● Your instructions
From the data that follows, report how many lines hold the string "Lorem", giving only the number.

======== The records

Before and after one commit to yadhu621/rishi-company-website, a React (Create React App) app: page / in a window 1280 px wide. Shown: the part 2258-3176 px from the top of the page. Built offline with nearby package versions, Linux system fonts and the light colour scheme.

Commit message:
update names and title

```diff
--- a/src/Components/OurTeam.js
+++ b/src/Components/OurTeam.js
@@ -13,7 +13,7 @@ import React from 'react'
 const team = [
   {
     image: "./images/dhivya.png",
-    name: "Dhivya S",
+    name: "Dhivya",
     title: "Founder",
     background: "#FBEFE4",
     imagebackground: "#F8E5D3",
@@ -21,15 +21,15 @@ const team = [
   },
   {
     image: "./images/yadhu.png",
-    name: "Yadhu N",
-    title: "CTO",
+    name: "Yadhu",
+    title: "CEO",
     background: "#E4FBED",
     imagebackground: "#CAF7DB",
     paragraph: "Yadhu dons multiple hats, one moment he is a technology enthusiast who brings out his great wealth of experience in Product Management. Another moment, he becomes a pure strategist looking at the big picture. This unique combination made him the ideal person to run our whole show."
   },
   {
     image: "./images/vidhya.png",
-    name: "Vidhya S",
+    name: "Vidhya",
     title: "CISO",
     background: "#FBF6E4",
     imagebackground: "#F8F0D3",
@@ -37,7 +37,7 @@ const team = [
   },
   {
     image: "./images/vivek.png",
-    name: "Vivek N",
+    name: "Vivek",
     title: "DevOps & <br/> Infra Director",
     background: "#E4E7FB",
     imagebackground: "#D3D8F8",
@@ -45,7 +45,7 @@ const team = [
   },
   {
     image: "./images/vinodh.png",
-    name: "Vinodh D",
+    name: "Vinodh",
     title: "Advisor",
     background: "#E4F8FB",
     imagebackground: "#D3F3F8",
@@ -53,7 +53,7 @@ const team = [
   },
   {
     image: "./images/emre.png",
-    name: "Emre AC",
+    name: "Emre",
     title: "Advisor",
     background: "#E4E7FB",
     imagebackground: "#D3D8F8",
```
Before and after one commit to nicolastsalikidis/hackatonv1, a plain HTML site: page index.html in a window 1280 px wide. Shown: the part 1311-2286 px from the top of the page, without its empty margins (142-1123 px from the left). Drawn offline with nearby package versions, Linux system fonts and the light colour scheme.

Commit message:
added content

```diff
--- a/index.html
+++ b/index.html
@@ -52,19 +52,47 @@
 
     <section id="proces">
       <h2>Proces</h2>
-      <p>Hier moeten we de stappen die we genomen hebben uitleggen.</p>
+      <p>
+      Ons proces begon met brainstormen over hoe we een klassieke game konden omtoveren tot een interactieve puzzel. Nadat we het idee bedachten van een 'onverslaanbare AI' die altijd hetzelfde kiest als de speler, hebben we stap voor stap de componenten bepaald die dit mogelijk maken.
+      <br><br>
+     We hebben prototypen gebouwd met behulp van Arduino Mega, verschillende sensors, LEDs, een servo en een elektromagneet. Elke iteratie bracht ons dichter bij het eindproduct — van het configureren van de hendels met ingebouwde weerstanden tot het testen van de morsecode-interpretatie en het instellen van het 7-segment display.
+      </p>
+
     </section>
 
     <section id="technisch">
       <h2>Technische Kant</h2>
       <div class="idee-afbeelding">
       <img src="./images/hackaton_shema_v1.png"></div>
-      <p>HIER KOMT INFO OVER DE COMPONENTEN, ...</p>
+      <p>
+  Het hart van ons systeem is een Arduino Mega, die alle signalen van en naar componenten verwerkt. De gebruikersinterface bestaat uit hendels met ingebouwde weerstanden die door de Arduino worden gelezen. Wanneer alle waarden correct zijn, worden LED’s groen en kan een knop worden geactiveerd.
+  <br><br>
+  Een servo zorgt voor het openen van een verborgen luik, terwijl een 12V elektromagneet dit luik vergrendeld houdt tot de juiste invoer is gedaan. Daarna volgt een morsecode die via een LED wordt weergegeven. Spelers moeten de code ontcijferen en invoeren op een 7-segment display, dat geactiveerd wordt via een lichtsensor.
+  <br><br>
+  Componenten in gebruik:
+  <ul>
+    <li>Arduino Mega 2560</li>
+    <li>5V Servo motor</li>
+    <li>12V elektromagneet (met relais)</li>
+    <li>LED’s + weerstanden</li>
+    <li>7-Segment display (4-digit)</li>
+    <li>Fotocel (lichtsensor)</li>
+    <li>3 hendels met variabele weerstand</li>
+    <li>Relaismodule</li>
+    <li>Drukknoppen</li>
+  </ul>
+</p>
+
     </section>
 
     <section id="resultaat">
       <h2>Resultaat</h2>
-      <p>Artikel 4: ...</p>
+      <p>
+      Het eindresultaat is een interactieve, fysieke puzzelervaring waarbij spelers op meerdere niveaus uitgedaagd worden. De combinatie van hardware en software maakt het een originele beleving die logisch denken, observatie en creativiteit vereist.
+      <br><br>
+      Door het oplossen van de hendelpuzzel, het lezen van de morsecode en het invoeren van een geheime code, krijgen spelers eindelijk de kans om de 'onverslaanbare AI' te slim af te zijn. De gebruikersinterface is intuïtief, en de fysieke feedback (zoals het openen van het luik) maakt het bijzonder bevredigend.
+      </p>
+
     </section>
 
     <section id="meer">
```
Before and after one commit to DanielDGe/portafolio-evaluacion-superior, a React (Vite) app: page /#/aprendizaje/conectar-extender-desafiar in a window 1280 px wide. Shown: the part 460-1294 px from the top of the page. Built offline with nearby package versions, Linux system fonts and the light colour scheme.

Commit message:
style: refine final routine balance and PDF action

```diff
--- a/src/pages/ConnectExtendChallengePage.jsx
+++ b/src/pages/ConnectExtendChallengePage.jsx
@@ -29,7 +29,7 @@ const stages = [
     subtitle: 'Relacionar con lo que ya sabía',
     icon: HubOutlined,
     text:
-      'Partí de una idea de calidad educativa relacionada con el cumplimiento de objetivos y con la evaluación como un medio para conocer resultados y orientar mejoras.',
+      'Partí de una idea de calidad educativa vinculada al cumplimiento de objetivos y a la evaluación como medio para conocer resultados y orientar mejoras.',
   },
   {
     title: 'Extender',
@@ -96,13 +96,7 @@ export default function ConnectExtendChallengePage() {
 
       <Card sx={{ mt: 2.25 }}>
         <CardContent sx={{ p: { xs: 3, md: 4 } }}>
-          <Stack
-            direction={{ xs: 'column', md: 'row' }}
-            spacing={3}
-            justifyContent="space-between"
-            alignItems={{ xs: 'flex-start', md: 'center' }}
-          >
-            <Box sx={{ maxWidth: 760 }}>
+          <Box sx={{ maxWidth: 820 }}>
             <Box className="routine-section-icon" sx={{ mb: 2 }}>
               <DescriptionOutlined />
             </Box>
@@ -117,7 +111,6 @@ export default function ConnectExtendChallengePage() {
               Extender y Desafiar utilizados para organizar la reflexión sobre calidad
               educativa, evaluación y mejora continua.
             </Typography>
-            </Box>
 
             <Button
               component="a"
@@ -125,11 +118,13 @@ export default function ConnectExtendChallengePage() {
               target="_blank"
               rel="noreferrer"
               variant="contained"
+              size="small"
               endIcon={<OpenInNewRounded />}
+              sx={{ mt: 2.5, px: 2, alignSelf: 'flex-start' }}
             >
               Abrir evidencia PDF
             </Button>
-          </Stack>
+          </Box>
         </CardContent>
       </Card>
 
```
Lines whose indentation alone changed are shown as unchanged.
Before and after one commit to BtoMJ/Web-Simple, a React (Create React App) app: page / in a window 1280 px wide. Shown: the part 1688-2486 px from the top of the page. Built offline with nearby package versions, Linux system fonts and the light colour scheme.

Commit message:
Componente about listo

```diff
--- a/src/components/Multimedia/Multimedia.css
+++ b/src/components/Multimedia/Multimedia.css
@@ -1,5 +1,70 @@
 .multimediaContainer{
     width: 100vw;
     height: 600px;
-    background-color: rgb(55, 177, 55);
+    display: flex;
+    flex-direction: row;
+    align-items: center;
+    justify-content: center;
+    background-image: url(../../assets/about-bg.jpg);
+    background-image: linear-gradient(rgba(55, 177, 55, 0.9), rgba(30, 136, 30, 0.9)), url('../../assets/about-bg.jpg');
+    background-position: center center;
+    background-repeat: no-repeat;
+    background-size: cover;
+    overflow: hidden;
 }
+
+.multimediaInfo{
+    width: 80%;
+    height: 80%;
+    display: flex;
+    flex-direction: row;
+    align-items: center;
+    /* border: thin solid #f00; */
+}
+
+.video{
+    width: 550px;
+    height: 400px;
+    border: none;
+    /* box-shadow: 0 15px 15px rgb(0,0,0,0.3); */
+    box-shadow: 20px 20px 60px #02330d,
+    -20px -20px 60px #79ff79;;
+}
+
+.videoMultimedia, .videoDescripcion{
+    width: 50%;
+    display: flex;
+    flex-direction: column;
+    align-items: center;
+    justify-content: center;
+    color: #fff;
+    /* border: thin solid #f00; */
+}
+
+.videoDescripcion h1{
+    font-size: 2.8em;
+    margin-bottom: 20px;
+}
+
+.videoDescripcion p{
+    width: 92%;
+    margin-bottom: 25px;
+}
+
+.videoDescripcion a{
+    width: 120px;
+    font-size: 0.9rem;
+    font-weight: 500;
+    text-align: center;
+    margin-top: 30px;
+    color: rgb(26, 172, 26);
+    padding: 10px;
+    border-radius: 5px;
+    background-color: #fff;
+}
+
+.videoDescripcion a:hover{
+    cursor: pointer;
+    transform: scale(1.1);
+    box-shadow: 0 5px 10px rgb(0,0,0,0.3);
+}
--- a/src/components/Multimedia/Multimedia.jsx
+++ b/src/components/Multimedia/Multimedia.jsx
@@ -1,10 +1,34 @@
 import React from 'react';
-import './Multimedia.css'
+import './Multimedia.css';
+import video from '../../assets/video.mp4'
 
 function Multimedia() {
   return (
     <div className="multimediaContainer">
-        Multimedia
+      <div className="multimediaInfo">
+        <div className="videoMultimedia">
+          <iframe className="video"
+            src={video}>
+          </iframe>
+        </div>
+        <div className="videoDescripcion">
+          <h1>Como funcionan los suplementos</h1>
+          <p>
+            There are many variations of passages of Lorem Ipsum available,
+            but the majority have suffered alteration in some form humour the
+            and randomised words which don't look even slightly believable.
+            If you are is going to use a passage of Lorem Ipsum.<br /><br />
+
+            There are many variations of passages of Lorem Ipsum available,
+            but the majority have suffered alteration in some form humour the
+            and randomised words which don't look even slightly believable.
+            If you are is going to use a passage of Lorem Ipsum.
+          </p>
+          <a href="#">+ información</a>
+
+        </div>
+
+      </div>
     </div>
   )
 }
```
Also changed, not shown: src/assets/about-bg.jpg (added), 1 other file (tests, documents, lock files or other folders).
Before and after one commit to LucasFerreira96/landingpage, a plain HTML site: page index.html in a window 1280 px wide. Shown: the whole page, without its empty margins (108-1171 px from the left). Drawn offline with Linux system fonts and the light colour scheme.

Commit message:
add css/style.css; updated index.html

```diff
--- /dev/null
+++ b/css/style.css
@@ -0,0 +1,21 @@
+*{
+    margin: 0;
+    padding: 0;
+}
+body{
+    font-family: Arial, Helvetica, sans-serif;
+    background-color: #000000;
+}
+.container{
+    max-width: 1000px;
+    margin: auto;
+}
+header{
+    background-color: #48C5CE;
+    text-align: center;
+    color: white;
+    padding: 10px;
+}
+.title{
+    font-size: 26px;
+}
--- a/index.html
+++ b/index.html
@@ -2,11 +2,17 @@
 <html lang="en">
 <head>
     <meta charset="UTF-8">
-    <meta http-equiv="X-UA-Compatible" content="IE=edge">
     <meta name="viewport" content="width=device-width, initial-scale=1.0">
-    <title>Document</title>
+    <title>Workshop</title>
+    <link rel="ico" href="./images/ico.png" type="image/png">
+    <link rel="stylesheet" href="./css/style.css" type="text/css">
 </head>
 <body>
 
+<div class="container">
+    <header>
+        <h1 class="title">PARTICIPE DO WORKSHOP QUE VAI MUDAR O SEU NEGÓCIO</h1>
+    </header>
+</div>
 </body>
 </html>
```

================

● Exercise answer
4